> **DATASET EXTRACT**
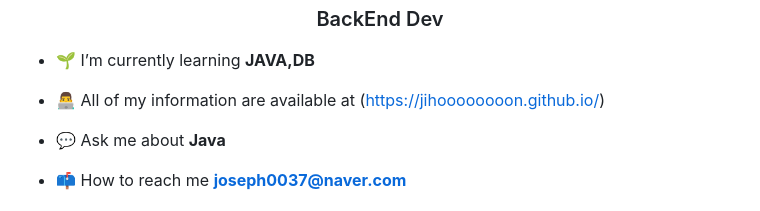
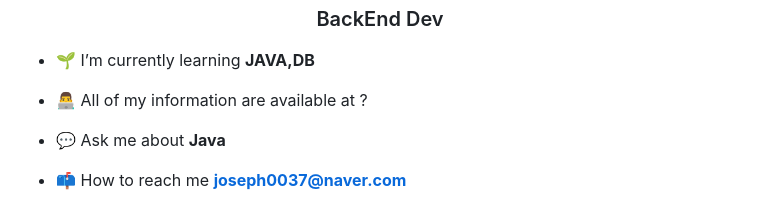
Before and after one commit to jihoooooooon/jihoooooooon.github.io, a Markdown page: README.md, the part around the change. GitHub-like rendering.

```diff
--- a/README.md
+++ b/README.md
@@ -3,8 +3,7 @@
 
 - 🌱 I’m currently learning **JAVA,DB**
 
-- 👨‍💻 All of my information are available at (https://jihoooooooon.github.io/)
-
+- 👨‍💻 All of my information are available at ?
 - 💬 Ask me about **Java**
 
 - 📫 How to reach me **joseph0037@naver.com**
```
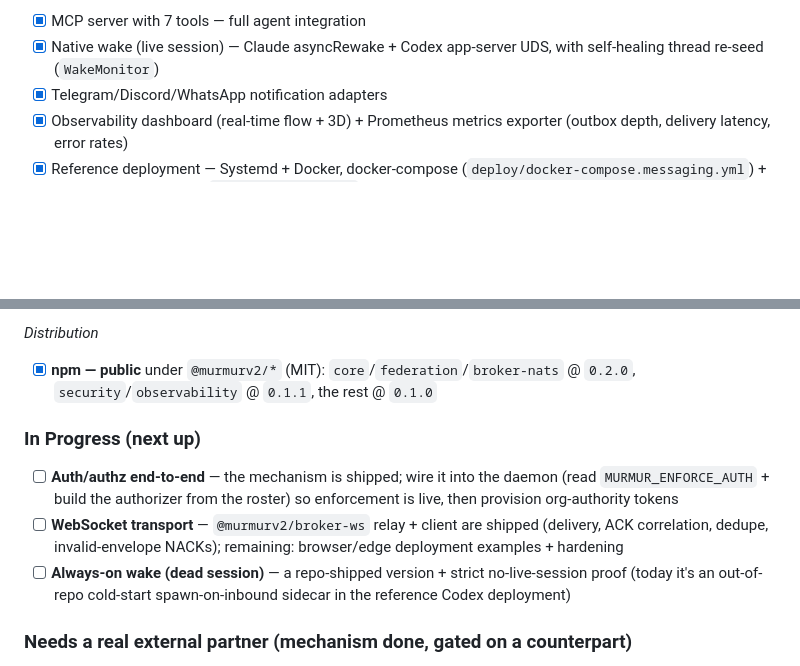
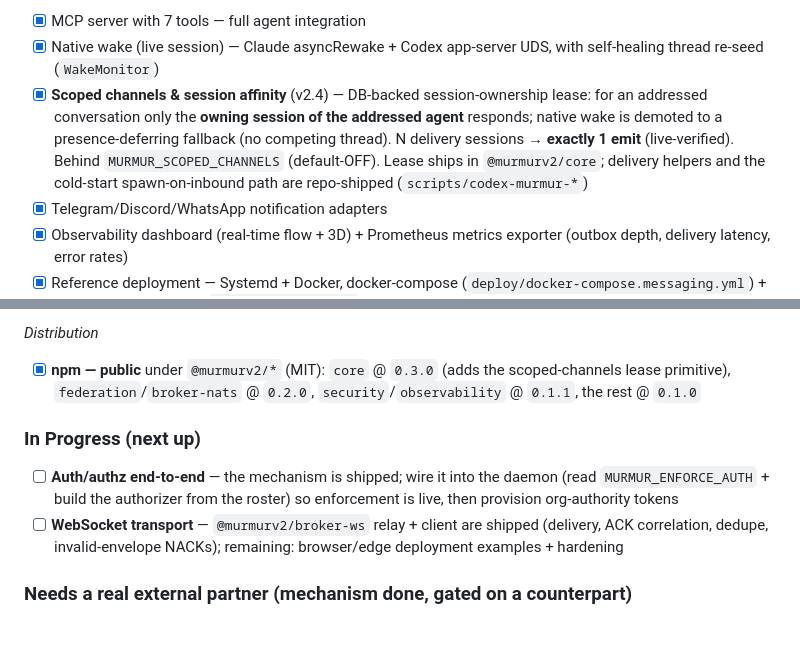
Before and after one commit to alexfrmn/mur-mur-v2, a Markdown page: README.md, 2 parts joined by grey strips. Drawn GitHub-style; blank space fills up the shorter version.

Commit message:
docs(readme): roadmap — scoped channels & session affinity shipped (v2.4, core@0.3.0); drop always-on-wake from In-Progress (now repo-shipped)

```diff
--- a/README.md
+++ b/README.md
@@ -477,6 +477,7 @@ See [protocol-v1.md](docs/protocol-v1.md) for the full specification.
 *Agent integration & ops*
 - [x] MCP server with 7 tools — full agent integration
 - [x] Native wake (live session) — Claude asyncRewake + Codex app-server UDS, with self-healing thread re-seed (`WakeMonitor`)
+- [x] **Scoped channels & session affinity** (v2.4) — DB-backed session-ownership lease: for an addressed conversation only the **owning session of the addressed agent** responds; native wake is demoted to a presence-deferring fallback (no competing thread). N delivery sessions → **exactly 1 emit** (live-verified). Behind `MURMUR_SCOPED_CHANNELS` (default-OFF). Lease ships in `@murmurv2/core`; delivery helpers and the cold-start spawn-on-inbound path are repo-shipped (`scripts/codex-murmur-*`)
 - [x] Telegram/Discord/WhatsApp notification adapters
 - [x] Observability dashboard (real-time flow + 3D) + Prometheus metrics exporter (outbox depth, delivery latency, error rates)
 - [x] Reference deployment — Systemd + Docker, docker-compose (`deploy/docker-compose.messaging.yml`) + Kubernetes manifests (`deploy/kubernetes/`)
@@ -487,12 +488,11 @@ See [protocol-v1.md](docs/protocol-v1.md) for the full specification.
 - [x] **Versioned protocol spec** — machine-readable schema (`protocol-v1.schema.json`) + prose (`docs/protocol-v1.md`) + compatibility matrix (`docs/protocol-compatibility.md`)
 
 *Distribution*
-- [x] **npm — public** under `@murmurv2/*` (MIT): `core`/`federation`/`broker-nats` @ `0.2.0`, `security`/`observability` @ `0.1.1`, the rest @ `0.1.0`
+- [x] **npm — public** under `@murmurv2/*` (MIT): `core` @ `0.3.0` (adds the scoped-channels lease primitive), `federation`/`broker-nats` @ `0.2.0`, `security`/`observability` @ `0.1.1`, the rest @ `0.1.0`
 
 ### In Progress (next up)
 - [ ] **Auth/authz end-to-end** — the mechanism is shipped; wire it into the daemon (read `MURMUR_ENFORCE_AUTH` + build the authorizer from the roster) so enforcement is live, then provision org-authority tokens
 - [ ] **WebSocket transport** — `@murmurv2/broker-ws` relay + client are shipped (delivery, ACK correlation, dedupe, invalid-envelope NACKs); remaining: browser/edge deployment examples + hardening
-- [ ] **Always-on wake (dead session)** — a repo-shipped version + strict no-live-session proof (today it's an out-of-repo cold-start spawn-on-inbound sidecar in the reference Codex deployment)
 
 ### Needs a real external partner (mechanism done, gated on a counterpart)
 - [ ] **Federation** — `org/agentId` addressing, Ed25519-signed key directory, `fed.*` leaf-node/account contract, `RosterStore` (pinned-key trust + monotonic-version replay guard), and account-config renderer are **live-proven in isolation** (cross-org sealed+signed delivery on real NATS accounts + leaf-node topology + least-privilege pub/sub). Gate: a **second real partner org**
```
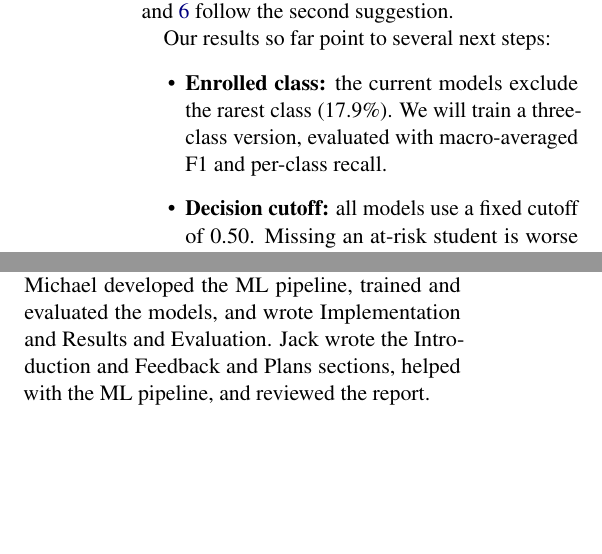
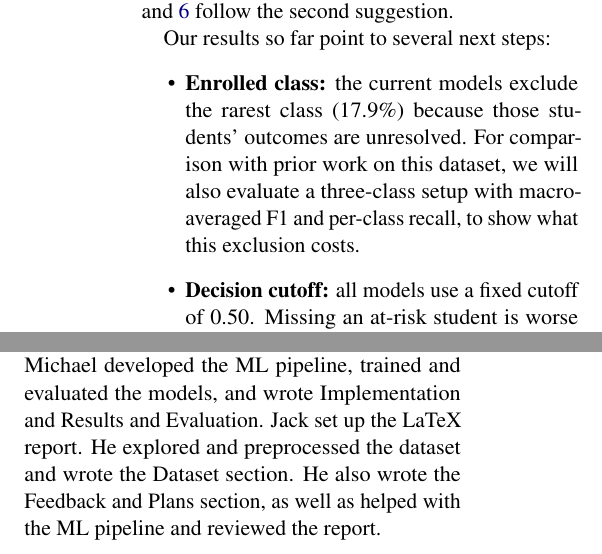
Before and after one commit to MichaelPadeigis/StudentRiskML, a LaTeX document (Progress_Report/progress_report.tex): two parts of the columns of page 4 of 5, joined at a grey line, cut so that both start at the same text, the shorter picture padded with empty space. Compiled offline with pdfLaTeX.

Commit message:
updated team contribution

```diff
--- a/Progress_Report/progress_report.tex
+++ b/Progress_Report/progress_report.tex
@@ -199,8 +199,8 @@ The class weighting and choice of metrics in Sections~\ref{sec:implementation} a
 
 Our results so far point to several next steps:
 \begin{itemize}
-  \item \textbf{Enrolled class:} the current models exclude the rarest class (17.9\%).
-    We will train a three-class version, evaluated with macro-averaged F1 and per-class recall.
+  \item \textbf{Enrolled class:} the current models exclude the rarest class (17.9\%) because those students' outcomes are unresolved.
+    For comparison with prior work on this dataset, we will also evaluate a three-class setup with macro-averaged F1 and per-class recall, to show what this exclusion costs.
   \item \textbf{Decision cutoff:} all models use a fixed cutoff of 0.50.
     Missing an at-risk student is worse than a false alarm, so we will tune the cutoff on the validation folds and report precision--recall curves.
   \item \textbf{Hyperparameters:} tree depth, number of trees and the SVM's $C$ are set by hand.
@@ -289,7 +289,7 @@ This an example cross-reference to Equation~\ref{eq:example}. You can also write
 
 Vikash worked on the Introduction, cited 5 previous works related to our tasks, and worked on the ML
 Michael developed the ML pipeline, trained and evaluated the models, and wrote Implementation and Results and Evaluation.
-Jack wrote the Introduction and Feedback and Plans sections, helped with the ML pipeline, and reviewed the report.
+Jack set up the LaTeX report. He explored and preprocessed the dataset and wrote the Dataset section. He also wrote the Feedback and Plans section, as well as helped with the ML pipeline and reviewed the report.
 
 
 % Bibliography entries for the entire Anthology, followed by custom entries
```
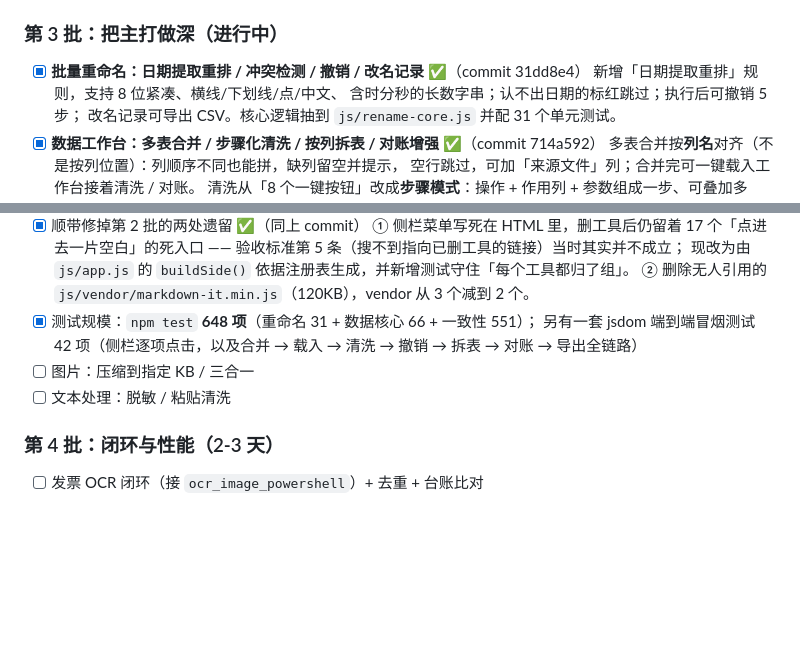
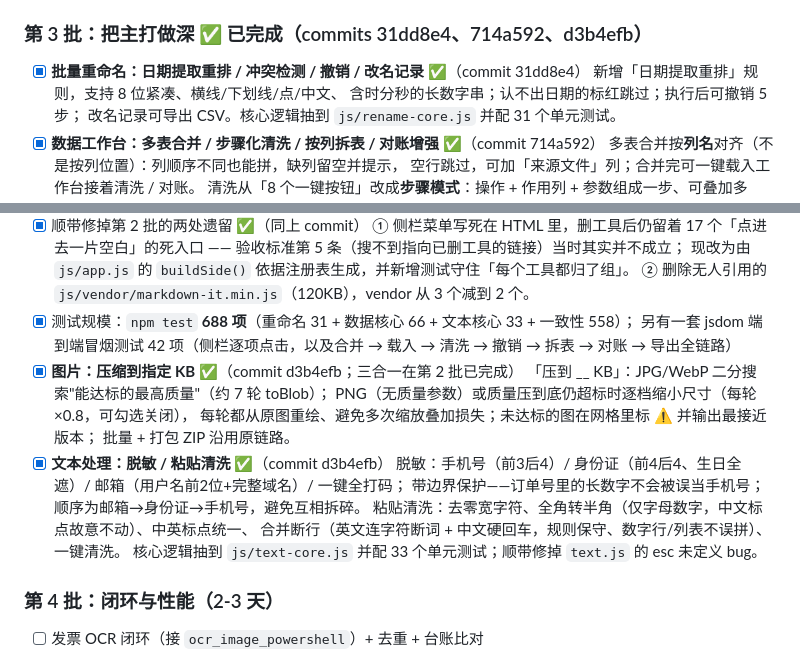
Before and after one commit to azlove2021/link-batch-downloader, a Markdown page: 改进建议.md, 2 parts joined by grey strips. GitHub-like rendering; blank space fills up the shorter version.

Commit message:
docs: 路线图标记第3批完成（图片指定KB压缩、文本脱敏/粘贴清洗）

```diff
--- a/改进建议.md
+++ b/改进建议.md
@@ -214,7 +214,7 @@
 - [x] `npm test` 全部通过：**421 项检查**
 - [x] 顺带修掉两处历史遗留：多余的 `</section>`、`datawork.js` 的 `#dwCmpKey2` 死引用
 
-### 第 3 批：把主打做深（进行中）
+### 第 3 批：把主打做深 ✅ 已完成（commits 31dd8e4、714a592、d3b4efb）
 - [x] **批量重命名：日期提取重排 / 冲突检测 / 撤销 / 改名记录** ✅（commit 31dd8e4）
       新增「日期提取重排」规则，支持 8 位紧凑、横线/下划线/点/中文、
       含时分秒的长数字串；认不出日期的标红跳过；执行后可撤销 5 步；
@@ -234,10 +234,19 @@
          —— 验收标准第 5 条（搜不到指向已删工具的链接）当时其实并不成立；
          现改为由 `js/app.js` 的 `buildSide()` 依据注册表生成，并新增测试守住「每个工具都归了组」。
       ② 删除无人引用的 `js/vendor/markdown-it.min.js`（120KB），vendor 从 3 个减到 2 个。
-- [x] 测试规模：`npm test` **648 项**（重命名 31 + 数据核心 66 + 一致性 551）；
+- [x] 测试规模：`npm test` **688 项**（重命名 31 + 数据核心 66 + 文本核心 33 + 一致性 558）；
       另有一套 jsdom 端到端冒烟测试 42 项（侧栏逐项点击，以及合并 → 载入 → 清洗 → 撤销 → 拆表 → 对账 → 导出全链路）
-- [ ] 图片：压缩到指定 KB / 三合一
-- [ ] 文本处理：脱敏 / 粘贴清洗
+- [x] **图片：压缩到指定 KB** ✅（commit d3b4efb；三合一在第 2 批已完成）
+      「压到 __ KB」：JPG/WebP 二分搜索"能达标的最高质量"（约 7 轮 toBlob）；
+      PNG（无质量参数）或质量压到底仍超标时逐档缩小尺寸（每轮 ×0.8，可勾选关闭），
+      每轮都从原图重绘、避免多次缩放叠加损失；未达标的图在网格里标 ⚠ 并输出最接近版本；
+      批量 + 打包 ZIP 沿用原链路。
+- [x] **文本处理：脱敏 / 粘贴清洗** ✅（commit d3b4efb）
+      脱敏：手机号（前3后4）/ 身份证（前4后4、生日全遮）/ 邮箱（用户名前2位+完整域名）/ 一键全打码；
+      带边界保护——订单号里的长数字不会被误当手机号；顺序为邮箱→身份证→手机号，避免互相拆碎。
+      粘贴清洗：去零宽字符、全角转半角（仅字母数字，中文标点故意不动）、中英标点统一、
+      合并断行（英文连字符断词 + 中文硬回车，规则保守、数字行/列表不误拼）、一键清洗。
+      核心逻辑抽到 `js/text-core.js` 并配 33 个单元测试；顺带修掉 `text.js` 的 esc 未定义 bug。
 
 ### 第 4 批：闭环与性能（2-3 天）
 - [ ] 发票 OCR 闭环（接 `ocr_image_powershell`）+ 去重 + 台账比对
```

> **YOUR INSTRUCTIONS**
Scan the material for lines with the word "textbf", and copy each line you find.

> **RESPONSE**
-  \item \textbf{Enrolled class:} the current models exclude the rarest class (17.9\%).
+  \item \textbf{Enrolled class:} the current models exclude the rarest class (17.9\%) because those students' outcomes are unresolved.
   \item \textbf{Decision cutoff:} all models use a fixed cutoff of 0.50.
   \item \textbf{Hyperparameters:} tree depth, number of trees and the SVM's $C$ are set by hand.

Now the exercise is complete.